The supply chains that have been temporarily disrupted due to the withdrawal of high-value currency notes last month will “recreate themselves very quickly” just as New Orleans in the USA was rebuilt after Hurricane Katrina in August 2005, according to Arvind Panagariya, vice chairperson, Niti Aayog.
Speaking at the Express Adda event Thursday evening, Panagariya said, “The supply chains, etc., that get temporarily disrupted will recreate themselves very quickly. I think of, for example, this hurricane that came to New Orleans and it looked like the city will never be rebuilt again and of course, New Orleans is back to life. And that is the history, actually, in many cities when they experience some gigantic shock like that. Eventually, they come back and rebuild themselves.”
Panagariya said that demonetisation was not an isolated move and that while the transition is painful, India would recover the loss in growth in the current quarter very soon.
“And ultimately, it is all a matter of incentives. People do react to incentives and as long as we go in and ensure that we recreate the incentives, which we will recreate when the liquidity is fully there in the system and better because a lot of the digital technologies would have also been adopted by then, at least by a significant proportion of the population. So I think in the longer run we will come out more stronger and further ahead,” he said.
On November 8, Prime Minister Narendra Modi had announced the scrapping of existing currency notes of Rs 500 and Rs 1,000 to curb corruption and black money. Modi had asked for 50 days, until December 30, for the situation to stabilise.
“The basic objectives of demonetisation will be achieved and much more. I never saw this move as an isolated step. There are half-a-dozen steps, which were taken prior to this. This being the biggest so far and I don’t think this will be the last one either. India has a long way to go in terms of setting policies right,” said Panagariya.
Since the demonetisation of old currency notes of Rs 500 and Rs 1000, there have been several flip-flops by the government and the RBI during the implementation of the drive. So far, 59 communications have been issued by the RBI-Finance Ministry combine.
On December 19, it was announced that all cash deposits exceeding Rs 5,000 would be scrutinised. A day later, the RBI withdrew the limit for KYC-compliant accounts, sparking a debate on the independence of the central bank.

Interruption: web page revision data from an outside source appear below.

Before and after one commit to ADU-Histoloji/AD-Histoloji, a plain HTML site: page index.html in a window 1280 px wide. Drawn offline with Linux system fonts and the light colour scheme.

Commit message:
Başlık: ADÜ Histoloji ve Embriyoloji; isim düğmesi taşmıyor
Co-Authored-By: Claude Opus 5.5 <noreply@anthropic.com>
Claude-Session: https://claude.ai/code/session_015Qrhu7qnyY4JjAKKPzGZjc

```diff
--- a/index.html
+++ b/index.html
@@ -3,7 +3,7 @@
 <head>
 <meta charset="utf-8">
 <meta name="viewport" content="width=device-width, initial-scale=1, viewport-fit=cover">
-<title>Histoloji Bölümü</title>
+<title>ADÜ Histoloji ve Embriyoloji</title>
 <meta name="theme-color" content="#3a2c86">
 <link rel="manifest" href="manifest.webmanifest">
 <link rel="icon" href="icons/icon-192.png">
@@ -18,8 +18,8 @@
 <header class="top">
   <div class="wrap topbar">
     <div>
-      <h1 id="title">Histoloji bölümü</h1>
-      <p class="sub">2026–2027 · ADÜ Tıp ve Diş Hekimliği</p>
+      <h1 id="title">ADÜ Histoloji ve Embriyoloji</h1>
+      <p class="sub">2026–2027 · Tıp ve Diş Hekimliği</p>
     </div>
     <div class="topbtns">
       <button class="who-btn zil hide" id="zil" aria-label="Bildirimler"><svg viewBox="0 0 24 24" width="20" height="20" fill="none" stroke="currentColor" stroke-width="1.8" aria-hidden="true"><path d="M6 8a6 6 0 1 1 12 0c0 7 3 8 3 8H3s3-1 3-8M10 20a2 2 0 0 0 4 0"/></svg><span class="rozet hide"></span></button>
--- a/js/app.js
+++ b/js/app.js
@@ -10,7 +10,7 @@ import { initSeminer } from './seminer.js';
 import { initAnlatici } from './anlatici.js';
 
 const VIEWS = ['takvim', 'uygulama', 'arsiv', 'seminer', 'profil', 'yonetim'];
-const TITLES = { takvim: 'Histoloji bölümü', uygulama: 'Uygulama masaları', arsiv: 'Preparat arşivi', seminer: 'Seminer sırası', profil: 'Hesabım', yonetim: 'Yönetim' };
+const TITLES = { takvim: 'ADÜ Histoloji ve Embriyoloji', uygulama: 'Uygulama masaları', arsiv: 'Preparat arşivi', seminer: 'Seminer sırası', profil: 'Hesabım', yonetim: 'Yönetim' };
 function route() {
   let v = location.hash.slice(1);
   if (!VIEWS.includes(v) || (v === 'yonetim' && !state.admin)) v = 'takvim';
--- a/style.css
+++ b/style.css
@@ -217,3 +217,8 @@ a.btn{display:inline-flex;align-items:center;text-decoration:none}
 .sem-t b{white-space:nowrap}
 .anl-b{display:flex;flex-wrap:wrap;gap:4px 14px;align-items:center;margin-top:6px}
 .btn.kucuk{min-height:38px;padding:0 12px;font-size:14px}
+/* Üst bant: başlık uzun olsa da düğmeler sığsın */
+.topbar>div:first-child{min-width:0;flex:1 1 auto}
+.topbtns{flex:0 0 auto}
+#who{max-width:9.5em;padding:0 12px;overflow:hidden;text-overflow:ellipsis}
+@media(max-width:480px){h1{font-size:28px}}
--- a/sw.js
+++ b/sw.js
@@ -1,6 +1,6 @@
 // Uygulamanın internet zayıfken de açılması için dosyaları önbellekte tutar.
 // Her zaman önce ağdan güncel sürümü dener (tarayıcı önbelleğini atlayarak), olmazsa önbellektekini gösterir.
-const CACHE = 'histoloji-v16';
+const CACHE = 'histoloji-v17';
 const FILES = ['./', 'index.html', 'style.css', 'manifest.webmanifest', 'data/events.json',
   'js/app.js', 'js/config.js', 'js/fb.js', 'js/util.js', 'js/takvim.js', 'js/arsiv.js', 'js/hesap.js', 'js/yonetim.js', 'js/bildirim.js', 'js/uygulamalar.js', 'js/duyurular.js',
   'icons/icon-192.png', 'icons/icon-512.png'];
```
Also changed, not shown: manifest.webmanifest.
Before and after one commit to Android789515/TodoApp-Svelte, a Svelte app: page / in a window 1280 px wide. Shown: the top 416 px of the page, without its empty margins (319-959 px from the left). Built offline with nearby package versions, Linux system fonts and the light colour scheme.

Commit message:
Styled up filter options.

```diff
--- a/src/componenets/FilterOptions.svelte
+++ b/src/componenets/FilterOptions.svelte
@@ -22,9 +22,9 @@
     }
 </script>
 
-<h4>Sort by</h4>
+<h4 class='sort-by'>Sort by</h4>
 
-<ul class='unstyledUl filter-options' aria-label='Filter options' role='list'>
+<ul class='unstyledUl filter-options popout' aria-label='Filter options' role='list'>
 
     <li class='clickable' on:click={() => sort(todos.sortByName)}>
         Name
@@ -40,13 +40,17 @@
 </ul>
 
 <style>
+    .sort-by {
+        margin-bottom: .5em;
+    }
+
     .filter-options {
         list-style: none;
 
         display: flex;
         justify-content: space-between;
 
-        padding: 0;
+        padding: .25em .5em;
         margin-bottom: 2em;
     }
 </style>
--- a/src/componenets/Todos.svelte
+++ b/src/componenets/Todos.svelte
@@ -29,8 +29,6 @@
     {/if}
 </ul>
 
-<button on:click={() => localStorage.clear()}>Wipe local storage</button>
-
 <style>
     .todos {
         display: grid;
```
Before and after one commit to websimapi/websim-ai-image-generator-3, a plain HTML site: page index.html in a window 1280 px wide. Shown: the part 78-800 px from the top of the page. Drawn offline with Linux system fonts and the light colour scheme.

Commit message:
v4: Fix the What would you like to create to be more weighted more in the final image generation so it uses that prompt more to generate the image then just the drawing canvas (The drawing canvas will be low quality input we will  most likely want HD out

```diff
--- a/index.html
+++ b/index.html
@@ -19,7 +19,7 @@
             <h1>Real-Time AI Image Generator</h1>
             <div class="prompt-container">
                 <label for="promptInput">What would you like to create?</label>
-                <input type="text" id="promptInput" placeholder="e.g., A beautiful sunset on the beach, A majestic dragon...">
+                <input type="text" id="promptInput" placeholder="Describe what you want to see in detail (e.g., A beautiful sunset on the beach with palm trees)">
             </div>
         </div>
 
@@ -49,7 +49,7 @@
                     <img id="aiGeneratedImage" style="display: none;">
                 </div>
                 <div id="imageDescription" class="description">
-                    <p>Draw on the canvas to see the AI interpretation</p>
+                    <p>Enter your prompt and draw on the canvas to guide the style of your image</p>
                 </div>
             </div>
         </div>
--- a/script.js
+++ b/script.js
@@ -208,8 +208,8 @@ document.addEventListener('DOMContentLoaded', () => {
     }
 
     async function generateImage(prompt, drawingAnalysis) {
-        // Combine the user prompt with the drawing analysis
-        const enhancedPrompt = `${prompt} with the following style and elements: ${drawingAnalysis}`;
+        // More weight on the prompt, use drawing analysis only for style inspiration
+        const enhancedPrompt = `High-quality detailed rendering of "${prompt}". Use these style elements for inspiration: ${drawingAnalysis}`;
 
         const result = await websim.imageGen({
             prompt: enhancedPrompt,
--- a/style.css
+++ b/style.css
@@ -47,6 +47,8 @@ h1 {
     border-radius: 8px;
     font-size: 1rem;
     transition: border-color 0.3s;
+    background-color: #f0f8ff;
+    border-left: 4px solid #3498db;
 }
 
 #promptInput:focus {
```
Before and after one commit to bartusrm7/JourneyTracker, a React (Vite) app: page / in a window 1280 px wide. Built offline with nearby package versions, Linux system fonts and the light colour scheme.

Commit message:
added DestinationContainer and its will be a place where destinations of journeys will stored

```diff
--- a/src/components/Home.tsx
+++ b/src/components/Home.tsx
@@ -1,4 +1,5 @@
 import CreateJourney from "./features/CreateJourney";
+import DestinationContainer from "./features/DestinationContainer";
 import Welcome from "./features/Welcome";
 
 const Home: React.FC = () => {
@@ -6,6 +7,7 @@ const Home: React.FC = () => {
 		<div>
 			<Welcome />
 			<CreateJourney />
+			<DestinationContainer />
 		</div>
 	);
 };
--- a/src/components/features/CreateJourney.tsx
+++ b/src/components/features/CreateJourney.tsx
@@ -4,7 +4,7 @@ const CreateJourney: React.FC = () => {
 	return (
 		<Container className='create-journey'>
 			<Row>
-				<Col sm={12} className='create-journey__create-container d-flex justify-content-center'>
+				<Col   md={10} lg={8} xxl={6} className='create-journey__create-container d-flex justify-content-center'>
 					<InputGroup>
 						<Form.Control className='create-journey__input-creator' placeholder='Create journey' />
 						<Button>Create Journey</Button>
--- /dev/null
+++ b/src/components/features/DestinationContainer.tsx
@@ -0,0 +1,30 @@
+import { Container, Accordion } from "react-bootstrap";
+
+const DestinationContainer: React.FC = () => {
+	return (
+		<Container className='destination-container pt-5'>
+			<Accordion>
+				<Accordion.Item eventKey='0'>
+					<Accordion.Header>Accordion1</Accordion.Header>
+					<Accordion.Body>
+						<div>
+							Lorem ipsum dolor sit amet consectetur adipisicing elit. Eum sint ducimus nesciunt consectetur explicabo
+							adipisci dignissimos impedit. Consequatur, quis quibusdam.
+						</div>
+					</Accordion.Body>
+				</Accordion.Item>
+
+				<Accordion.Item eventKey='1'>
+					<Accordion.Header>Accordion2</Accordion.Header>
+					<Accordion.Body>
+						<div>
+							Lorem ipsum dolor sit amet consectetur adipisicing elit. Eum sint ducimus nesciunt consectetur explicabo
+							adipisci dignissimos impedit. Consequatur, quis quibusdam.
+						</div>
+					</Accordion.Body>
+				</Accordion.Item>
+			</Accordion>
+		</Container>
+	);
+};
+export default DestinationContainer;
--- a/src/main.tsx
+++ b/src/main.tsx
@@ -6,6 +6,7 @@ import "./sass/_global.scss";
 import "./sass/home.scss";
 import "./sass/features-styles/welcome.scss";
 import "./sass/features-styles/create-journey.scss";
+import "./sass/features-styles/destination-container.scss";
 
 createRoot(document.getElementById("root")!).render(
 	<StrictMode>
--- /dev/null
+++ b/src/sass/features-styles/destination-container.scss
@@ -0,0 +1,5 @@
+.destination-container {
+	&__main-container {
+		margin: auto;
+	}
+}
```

Panagariya said the powers of the central bank cannot be compared to the powers of the US Federal Reserve.
“In the US, the Fed is completely independent. In the Indian system, still the central bank is not quite as independent as the Fed Reserve is. In fact, if you read the RBI Act, it even actually gives the government the power to give direction to the central bank,” said Panagariya.
On the burden of Non-Performing Assets (NPAs), Panagariya said the government has recognised the problem.
“…the options perhaps of cleaning up the assets through some sort of asset reconstruction company or some sort of bad bank and all is being discussed. Some of the momentum has been a little lost temporarily because of the demonetisation but I think there is recognition in the government that something absolutely needs to be done. I am very optimistic we will get there,” he said.